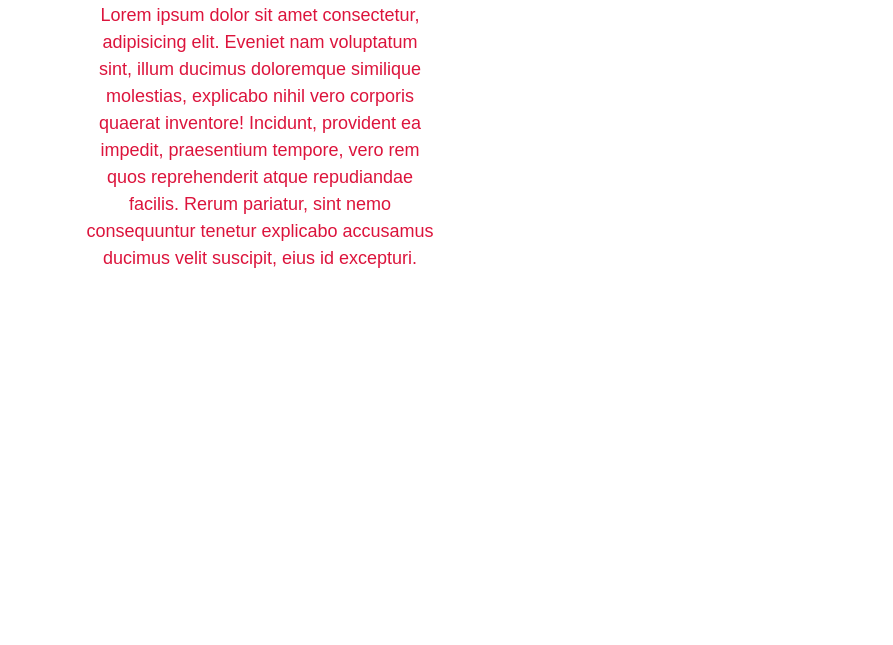
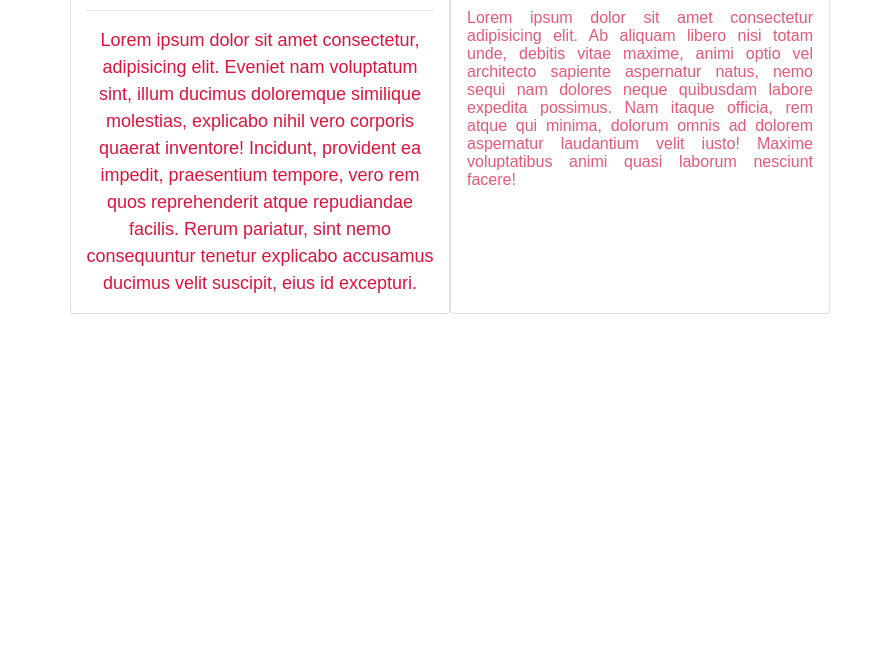
Before and after one commit to anamkhanbd/jQuaryTest, a plain HTML site: page index.html in a window 1280 px wide. Shown: the part 155-800 px from the top of the page, without its empty margins (0-893 px from the left). Drawn offline with nearby package versions, Linux system fonts and the light colour scheme.

Commit message:
css jqary code structure

```diff
--- a/index.html
+++ b/index.html
@@ -45,11 +45,18 @@
 
     <div class="container mt-5">
         <div class="row">
-            <div class="col-4">
-                <h3 class="text-center">This is a Heading.</h3>
+            <div class="col-4 card">
+                <h3 class="text-center mt-3">This is a Heading.</h3>
                 <hr>
                 <p>Lorem ipsum dolor sit amet consectetur, adipisicing elit. Eveniet nam voluptatum sint, illum ducimus doloremque similique molestias, explicabo nihil vero corporis quaerat inventore! Incidunt, provident ea impedit, praesentium tempore,
                     vero rem quos reprehenderit atque repudiandae facilis. Rerum pariatur, sint nemo consequuntur tenetur explicabo accusamus ducimus velit suscipit, eius id excepturi.</p>
+            </div>
+            <div class="col-4 card">
+                <h1 class="text-center">Card 2 Tittle</h1>
+                <p class="text-justify mt-3 secound">
+                    Lorem ipsum dolor sit amet consectetur adipisicing elit. Ab aliquam libero nisi totam unde, debitis vitae maxime, animi optio vel architecto sapiente aspernatur natus, nemo sequi nam dolores neque quibusdam labore expedita possimus. Nam itaque officia,
+                    rem atque qui minima, dolorum omnis ad dolorem aspernatur laudantium velit iusto! Maxime voluptatibus animi quasi laborum nesciunt facere!
+                </p>
             </div>
         </div>
     </div>
--- a/jQuary/css/style.css
+++ b/jQuary/css/style.css
@@ -1,6 +1,15 @@
-p {
-    text-align: center;
+.secound {
     color: crimson;
-    font-size: large;
+    padding: 1px;
+    line-height: normal;
+    text-shadow: black;
     font-family: sans-serif;
+    font-weight: lighter;
+    opacity: 70%;
+    transition: 0.5s all;
 }
+
+.secound:hover {
+    opacity: 100%;
+    color: brown;
+}
--- a/jQuary/jQuary.js
+++ b/jQuary/jQuary.js
@@ -10,4 +10,19 @@ $(document).ready(function() {
         'font-size': 'large',
         'font-family': 'sans-serif'
     });
+    $('.secound').css({
+        'color': 'crimson',
+        'padding': '1px',
+        'line-height': 'normal',
+        'text-shadow': 'black',
+        'font-family': 'sans-serif',
+        'font-weight': 'lighter',
+        'opacity': '70%',
+        'transition': '0.5s all'
+    });
+
+    $('.secound:hover').css({
+        'opacity': '100%',
+        'color': 'brown'
+    });
 });
```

***

Pull every line containing "color" out of the records.

     color: crimson;
+    color: brown;
+        'color': 'crimson',
+        'color': 'brown'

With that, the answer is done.